Practice Makes Perfect: Prevent Opportunity for Problematic Behavior

When dealing with dogs’ problematic behavior, it is often possible for owners to predict that the dog is likely to misbehave in particular situations.  Many owners are not overly surprised when their dog engages in behaviors often referred to as “bad habits”, since they have come to expect or anticipate these responses.  However, if we can predict it, we can, and should, prevent it.
Like people, dogs behave in ways that have worked for them in the past.  Behaviors, problematic or otherwise, continue because they are being somehow reinforced.  Reinforcement for the behaviors can come from how others respond, or possibly just by the internal state created in the dog.  The more the dog has the chance to engage in their problematic behavior and earn the resulting rewards, the stronger the likelihood that they will repeat this behavior in the future.

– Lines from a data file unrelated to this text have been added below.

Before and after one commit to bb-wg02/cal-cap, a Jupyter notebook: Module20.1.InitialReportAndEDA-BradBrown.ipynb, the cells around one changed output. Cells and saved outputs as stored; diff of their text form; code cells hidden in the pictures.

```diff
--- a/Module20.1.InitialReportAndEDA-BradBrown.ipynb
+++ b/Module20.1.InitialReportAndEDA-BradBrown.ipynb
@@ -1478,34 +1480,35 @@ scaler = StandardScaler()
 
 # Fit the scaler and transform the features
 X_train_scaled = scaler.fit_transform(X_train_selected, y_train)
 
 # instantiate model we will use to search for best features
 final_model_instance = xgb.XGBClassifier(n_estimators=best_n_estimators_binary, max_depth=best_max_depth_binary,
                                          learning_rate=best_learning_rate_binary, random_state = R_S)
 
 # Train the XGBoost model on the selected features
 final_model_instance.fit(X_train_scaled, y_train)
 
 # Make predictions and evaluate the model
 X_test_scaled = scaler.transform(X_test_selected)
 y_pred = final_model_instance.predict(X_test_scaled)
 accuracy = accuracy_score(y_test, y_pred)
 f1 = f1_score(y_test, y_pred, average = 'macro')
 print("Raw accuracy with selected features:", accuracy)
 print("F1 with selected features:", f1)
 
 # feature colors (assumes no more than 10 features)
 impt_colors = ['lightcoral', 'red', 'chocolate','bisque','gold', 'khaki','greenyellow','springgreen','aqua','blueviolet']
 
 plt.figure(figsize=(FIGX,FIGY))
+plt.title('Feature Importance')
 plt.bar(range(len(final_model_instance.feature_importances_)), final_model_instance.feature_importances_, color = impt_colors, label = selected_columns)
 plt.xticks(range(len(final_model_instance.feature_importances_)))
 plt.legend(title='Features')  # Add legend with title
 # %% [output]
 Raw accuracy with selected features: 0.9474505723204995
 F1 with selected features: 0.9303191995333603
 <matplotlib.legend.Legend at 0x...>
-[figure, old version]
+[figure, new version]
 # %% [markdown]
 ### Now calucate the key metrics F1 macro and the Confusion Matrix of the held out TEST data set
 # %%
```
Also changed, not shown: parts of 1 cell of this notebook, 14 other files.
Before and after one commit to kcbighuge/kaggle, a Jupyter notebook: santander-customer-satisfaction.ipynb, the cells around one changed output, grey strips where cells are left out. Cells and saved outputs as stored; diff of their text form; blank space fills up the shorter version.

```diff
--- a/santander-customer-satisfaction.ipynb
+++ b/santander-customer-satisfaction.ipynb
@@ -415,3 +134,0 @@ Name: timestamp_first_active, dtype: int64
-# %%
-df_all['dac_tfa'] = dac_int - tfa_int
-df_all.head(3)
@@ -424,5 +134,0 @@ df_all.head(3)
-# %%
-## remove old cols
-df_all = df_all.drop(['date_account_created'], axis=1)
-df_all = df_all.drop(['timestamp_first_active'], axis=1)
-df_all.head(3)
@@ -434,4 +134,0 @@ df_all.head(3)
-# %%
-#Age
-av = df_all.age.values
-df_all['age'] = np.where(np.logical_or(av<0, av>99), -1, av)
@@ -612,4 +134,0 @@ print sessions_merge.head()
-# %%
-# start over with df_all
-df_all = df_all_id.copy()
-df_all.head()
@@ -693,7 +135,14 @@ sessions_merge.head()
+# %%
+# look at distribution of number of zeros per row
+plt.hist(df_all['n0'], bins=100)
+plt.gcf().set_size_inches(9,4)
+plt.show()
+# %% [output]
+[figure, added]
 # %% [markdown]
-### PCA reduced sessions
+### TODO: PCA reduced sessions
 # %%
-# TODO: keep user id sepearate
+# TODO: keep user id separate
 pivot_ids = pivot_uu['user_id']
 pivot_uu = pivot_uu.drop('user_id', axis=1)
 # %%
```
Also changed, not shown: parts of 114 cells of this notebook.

Allowing a dog to continue to engage in problematic behaviors over and over again can strengthen bad habits.  Practice makes perfect when it comes to behaviors such as barking when other dogs pass their yards, jumping on visitors, or even bullying other dogs in the dog park.
While some problematic behaviors are minor annoyances, others can actually put people or other dogs at risk, and are unacceptable.   We have a responsibility to make sure our dog’s behavior does not negatively impact others, through appropriate management and training.
To properly address problematic behaviors, the dog must be prevented from having the opportunity to engage in them and be rewarded.  Before we find ourselves in the actual situation again, we need to be proactive, and ask ourselves what we can do to prevent the dog from engaging in problematic behavior in the future.  We can’t expect a different outcome if we keep putting the dog into the same situation.  Better control of the situation or environment may be necessary to ensure that there is no opportunity for the dog to practice bad behaviors.  Some of these proactive changes are common sense, but owners may be reluctant to do them because they may require a loss of freedom for the dog or are inconvenient for the owner to carry out.  For example, having the dog on a leash or using a crate to prevent access to certain areas will allow more control of the dog’s movement, and we may even need to restrict off leash privileges or unsupervised time in the yard.  Once we have some prevention strategies in place, we need to commit to following through with these in order to set ourselves and our dogs up for success.
We will also want to teach the dog a more appropriate behavior to do in these situations, ensuring that it is equally or even more rewarding for him to do that.  This will motivate him to choose to repeat the new, appropriate behavior in the future, instead of engage in his “bad habits.”
A professional dog trainer or behavior consultant can help determine how your dog’s behavior may be being rewarded and maintained currently, how you can change the situation to prevent the behavior, and help you teach the dog new, appropriate behaviors to do instead.

 

Cheryl Wittevrongel is a Certified Professional Dog Trainer (CPDT-KA) and Certified Behavior Consultant Canine (CBCC-KA), in Calgary, Alberta, Canada.

http://www.happytailsdogtraining.ca